DATA below:

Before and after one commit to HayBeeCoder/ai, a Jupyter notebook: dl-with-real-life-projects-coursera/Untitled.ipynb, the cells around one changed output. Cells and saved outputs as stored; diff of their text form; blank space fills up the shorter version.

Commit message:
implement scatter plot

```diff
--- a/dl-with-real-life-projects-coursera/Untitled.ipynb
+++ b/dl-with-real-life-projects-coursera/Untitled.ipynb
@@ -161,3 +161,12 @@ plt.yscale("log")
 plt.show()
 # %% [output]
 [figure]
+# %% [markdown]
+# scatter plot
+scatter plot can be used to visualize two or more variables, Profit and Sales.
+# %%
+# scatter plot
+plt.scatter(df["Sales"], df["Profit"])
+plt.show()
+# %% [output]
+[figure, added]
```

End of DATA.
DATA below:

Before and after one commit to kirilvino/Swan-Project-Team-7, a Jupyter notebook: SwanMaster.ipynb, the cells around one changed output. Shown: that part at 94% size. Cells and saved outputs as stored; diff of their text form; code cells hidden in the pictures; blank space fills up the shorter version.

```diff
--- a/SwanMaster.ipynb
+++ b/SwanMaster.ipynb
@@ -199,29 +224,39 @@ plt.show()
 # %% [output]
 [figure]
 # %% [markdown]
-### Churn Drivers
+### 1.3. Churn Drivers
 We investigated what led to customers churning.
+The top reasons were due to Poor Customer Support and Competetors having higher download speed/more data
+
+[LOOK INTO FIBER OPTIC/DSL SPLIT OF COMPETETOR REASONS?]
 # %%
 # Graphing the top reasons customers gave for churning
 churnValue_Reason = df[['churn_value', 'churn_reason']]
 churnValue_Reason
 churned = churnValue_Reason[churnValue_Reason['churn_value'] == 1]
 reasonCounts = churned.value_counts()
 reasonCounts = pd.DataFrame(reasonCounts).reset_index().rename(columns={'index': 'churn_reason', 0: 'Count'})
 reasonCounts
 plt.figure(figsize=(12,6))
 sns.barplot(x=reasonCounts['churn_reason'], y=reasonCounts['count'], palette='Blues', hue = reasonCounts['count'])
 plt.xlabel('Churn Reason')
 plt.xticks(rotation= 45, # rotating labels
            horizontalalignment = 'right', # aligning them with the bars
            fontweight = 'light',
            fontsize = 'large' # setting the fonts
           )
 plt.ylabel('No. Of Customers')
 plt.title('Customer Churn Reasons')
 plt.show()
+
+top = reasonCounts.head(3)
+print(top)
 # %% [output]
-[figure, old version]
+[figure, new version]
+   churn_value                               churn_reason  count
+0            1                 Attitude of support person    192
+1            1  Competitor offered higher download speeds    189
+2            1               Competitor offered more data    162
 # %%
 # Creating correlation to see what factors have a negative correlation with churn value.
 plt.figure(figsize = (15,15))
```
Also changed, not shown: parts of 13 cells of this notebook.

End of DATA.

**TRY IT:** Return the total number of lines in the records that contain "reasonCounts", without any explanation.

**ANSWER SECTION:** 5